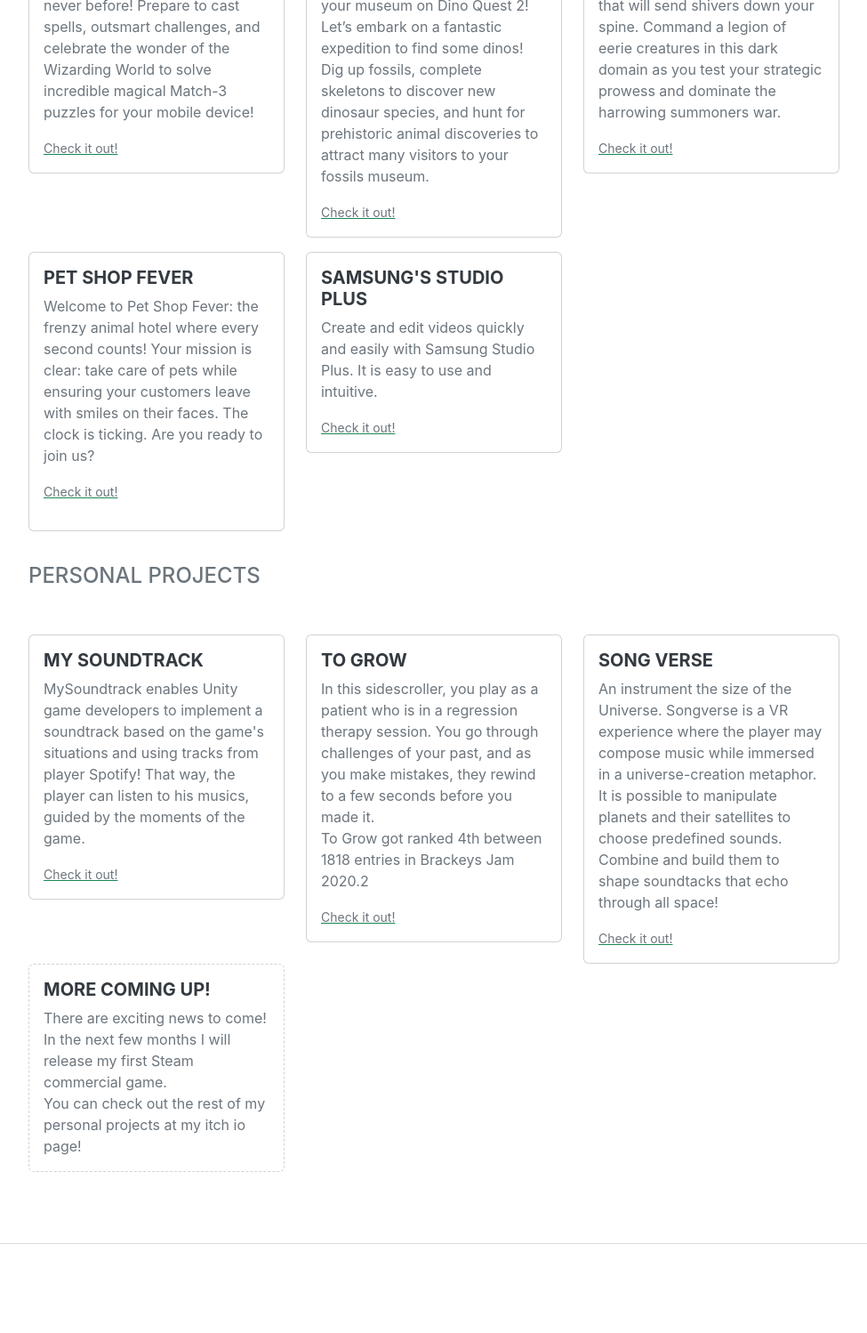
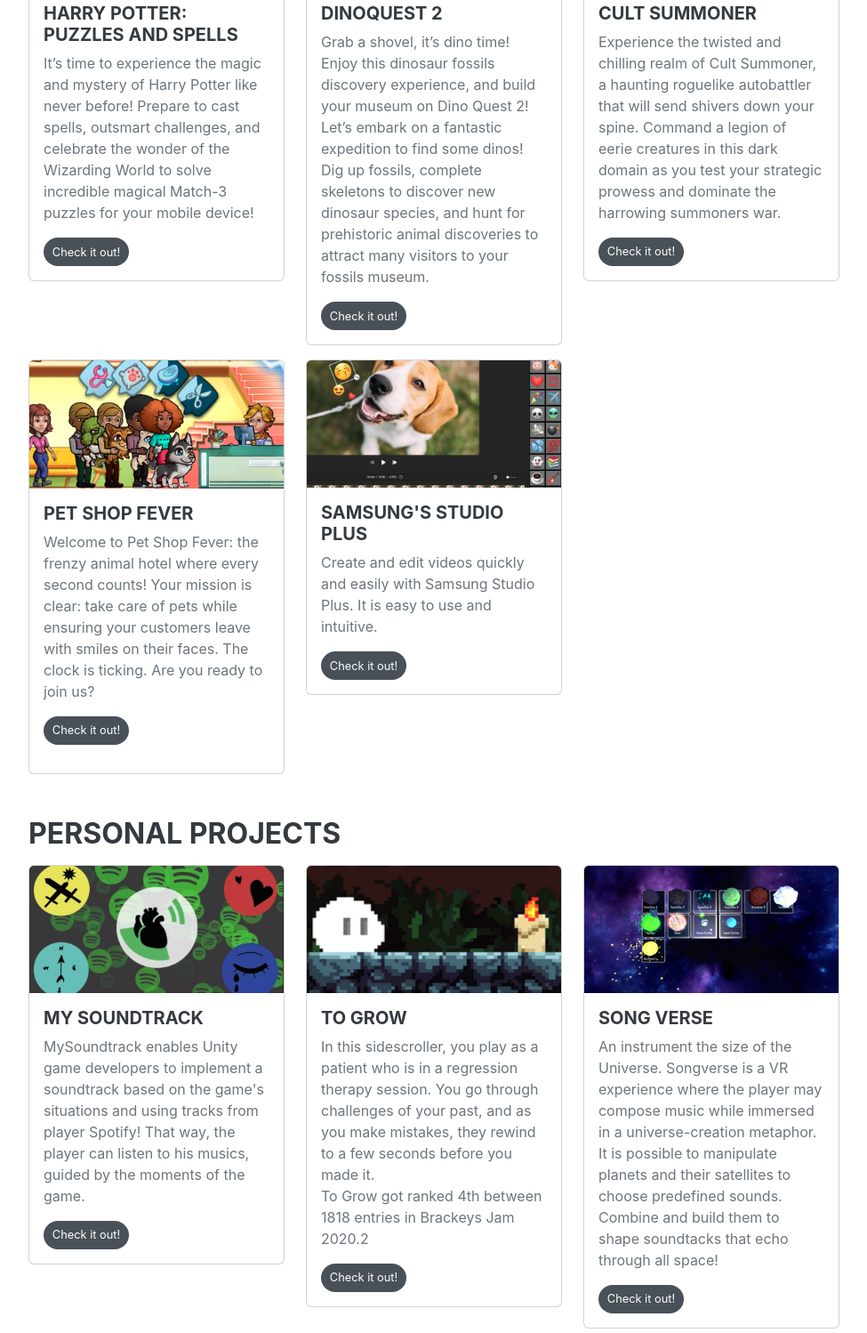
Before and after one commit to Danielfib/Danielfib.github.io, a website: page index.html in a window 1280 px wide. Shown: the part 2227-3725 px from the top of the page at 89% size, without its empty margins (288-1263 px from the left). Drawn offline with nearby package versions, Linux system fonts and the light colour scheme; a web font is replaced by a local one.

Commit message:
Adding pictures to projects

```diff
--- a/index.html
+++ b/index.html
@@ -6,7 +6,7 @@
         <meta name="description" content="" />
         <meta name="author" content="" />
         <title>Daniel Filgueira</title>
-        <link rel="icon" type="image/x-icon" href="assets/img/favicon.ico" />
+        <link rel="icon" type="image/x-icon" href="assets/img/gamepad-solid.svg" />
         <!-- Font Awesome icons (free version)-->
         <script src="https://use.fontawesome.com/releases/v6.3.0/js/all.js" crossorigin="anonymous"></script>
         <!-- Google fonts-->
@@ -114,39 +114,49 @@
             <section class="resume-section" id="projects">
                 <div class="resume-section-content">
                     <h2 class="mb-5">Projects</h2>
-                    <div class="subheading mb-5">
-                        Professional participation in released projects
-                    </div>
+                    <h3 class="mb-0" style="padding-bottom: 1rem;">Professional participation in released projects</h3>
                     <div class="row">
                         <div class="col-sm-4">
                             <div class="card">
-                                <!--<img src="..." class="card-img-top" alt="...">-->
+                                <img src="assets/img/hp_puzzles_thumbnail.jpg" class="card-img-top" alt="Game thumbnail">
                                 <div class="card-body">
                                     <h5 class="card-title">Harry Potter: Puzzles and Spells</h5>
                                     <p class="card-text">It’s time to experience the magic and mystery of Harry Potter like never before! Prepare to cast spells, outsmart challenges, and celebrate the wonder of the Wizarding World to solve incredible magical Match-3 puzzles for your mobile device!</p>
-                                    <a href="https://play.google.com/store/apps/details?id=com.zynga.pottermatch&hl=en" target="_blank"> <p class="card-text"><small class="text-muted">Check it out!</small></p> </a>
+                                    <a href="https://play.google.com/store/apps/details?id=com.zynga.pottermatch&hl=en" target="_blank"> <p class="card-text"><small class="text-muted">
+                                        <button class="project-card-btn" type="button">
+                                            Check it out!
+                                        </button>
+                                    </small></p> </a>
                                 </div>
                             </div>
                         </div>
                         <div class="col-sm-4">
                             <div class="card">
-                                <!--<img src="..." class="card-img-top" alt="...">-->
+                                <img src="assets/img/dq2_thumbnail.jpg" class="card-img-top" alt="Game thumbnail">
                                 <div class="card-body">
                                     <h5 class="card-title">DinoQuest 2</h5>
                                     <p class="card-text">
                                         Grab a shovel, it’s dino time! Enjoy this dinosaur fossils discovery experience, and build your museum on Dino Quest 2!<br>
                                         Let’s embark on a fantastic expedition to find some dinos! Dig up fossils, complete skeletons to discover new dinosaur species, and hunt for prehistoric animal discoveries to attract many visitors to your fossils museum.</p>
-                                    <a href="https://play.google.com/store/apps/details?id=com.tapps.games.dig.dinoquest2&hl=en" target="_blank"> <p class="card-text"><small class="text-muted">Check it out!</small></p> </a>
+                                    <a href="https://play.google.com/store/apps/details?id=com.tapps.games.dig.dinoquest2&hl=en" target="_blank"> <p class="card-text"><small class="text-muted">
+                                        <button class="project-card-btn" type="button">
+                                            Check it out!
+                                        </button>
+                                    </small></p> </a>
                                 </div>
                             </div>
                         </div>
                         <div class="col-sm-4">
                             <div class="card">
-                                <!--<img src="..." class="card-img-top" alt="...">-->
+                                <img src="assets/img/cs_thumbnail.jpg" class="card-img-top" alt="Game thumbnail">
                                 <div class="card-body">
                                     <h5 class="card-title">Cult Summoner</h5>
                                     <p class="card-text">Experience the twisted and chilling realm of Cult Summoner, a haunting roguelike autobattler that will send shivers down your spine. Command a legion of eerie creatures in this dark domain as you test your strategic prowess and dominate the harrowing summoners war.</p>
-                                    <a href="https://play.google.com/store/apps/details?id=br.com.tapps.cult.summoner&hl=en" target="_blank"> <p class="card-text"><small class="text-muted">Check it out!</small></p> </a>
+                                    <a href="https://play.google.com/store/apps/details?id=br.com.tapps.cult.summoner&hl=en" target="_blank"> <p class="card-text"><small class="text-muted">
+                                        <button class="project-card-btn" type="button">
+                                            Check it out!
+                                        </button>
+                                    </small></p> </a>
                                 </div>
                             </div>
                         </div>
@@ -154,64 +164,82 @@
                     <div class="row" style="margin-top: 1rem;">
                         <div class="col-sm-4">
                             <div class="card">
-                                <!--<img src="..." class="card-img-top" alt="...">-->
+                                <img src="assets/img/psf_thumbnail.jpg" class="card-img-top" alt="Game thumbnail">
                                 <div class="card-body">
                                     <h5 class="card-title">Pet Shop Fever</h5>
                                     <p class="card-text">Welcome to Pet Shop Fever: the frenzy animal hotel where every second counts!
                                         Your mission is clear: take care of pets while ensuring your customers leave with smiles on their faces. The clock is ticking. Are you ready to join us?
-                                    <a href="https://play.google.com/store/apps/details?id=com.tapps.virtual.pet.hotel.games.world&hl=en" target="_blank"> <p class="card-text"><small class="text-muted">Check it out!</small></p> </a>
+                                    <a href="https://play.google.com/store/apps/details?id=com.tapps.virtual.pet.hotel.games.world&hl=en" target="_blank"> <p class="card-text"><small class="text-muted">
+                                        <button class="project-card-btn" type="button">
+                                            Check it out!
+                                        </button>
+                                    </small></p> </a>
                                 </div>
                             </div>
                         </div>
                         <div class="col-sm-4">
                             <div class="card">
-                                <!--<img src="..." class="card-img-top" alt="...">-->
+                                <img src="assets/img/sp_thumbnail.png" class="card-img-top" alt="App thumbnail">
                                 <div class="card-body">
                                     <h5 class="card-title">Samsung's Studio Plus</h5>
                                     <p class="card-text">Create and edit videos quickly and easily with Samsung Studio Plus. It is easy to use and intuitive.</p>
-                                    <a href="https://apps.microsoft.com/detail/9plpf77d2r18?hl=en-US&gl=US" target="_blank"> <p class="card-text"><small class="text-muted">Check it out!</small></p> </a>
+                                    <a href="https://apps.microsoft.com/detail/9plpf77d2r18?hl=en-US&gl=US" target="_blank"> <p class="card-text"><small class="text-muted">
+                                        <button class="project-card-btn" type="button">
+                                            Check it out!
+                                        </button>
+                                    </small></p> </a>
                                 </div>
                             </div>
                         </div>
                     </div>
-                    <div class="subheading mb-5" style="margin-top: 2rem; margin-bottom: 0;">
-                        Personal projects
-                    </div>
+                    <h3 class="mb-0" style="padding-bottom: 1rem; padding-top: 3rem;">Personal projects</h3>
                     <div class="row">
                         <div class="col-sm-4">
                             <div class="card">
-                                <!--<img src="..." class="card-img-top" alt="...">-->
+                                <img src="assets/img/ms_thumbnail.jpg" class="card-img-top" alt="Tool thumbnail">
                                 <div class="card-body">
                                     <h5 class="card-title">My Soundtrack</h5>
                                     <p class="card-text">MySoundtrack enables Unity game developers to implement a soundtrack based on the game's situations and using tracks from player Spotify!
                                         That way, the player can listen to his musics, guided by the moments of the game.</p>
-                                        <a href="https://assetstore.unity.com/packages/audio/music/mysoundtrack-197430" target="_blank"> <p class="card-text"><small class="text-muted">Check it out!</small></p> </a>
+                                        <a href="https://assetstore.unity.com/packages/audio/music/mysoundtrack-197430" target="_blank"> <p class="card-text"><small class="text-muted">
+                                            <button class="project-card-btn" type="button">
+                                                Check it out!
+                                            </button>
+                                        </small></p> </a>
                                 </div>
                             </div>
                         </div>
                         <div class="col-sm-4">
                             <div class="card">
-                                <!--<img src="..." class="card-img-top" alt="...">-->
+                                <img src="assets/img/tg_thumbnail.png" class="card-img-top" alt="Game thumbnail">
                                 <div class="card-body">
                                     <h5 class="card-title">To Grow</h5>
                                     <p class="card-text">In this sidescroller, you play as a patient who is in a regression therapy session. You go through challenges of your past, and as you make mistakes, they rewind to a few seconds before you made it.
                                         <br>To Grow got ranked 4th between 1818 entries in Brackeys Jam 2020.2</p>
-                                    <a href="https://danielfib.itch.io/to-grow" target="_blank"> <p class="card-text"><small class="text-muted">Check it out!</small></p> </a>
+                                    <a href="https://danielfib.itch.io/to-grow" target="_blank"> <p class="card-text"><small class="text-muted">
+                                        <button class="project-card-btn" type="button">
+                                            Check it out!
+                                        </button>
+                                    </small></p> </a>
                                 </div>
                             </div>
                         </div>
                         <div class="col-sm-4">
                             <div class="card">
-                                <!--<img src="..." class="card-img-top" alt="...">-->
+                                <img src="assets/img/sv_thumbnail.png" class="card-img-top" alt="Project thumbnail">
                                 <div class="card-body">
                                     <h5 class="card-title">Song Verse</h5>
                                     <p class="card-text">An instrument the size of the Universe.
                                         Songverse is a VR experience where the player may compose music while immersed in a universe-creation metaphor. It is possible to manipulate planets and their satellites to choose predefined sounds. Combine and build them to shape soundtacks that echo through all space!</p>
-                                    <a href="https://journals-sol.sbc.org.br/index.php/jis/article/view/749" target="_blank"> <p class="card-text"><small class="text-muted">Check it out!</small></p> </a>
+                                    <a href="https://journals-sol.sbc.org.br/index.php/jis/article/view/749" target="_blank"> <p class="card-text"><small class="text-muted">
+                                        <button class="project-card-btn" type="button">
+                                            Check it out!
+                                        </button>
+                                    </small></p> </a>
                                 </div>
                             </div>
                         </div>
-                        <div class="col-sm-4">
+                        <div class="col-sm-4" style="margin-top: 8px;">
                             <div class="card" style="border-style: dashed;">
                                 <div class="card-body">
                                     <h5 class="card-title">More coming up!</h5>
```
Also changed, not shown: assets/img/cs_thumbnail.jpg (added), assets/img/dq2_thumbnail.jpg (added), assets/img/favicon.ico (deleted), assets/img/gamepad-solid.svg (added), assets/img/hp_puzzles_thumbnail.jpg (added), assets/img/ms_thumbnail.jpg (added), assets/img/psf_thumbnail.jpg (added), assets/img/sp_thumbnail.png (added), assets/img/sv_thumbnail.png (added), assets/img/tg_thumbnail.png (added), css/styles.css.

******

** Goal of the exercise **
Number of lines in the listing above that include "with": state it and nothing else.

** Reply to the exercise **
3